Change detection outputs
Start of Block

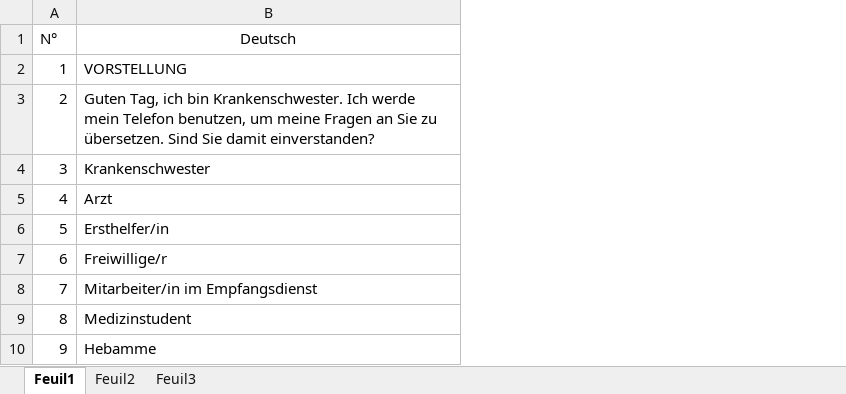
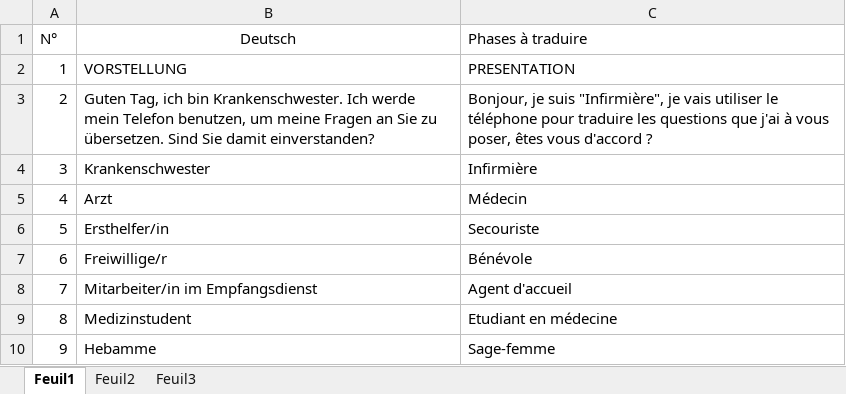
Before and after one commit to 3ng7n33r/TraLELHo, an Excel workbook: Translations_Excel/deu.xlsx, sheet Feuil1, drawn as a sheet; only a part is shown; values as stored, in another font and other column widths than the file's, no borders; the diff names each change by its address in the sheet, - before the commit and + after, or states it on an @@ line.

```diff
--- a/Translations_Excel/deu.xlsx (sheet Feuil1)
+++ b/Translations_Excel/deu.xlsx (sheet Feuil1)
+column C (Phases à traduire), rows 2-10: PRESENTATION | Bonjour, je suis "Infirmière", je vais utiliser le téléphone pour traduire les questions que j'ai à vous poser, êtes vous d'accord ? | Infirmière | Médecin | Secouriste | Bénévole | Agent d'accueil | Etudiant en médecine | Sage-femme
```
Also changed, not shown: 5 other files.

End of Block

Tally the lines above containing "sheet"; give only the number.

Solution to this exercise: 3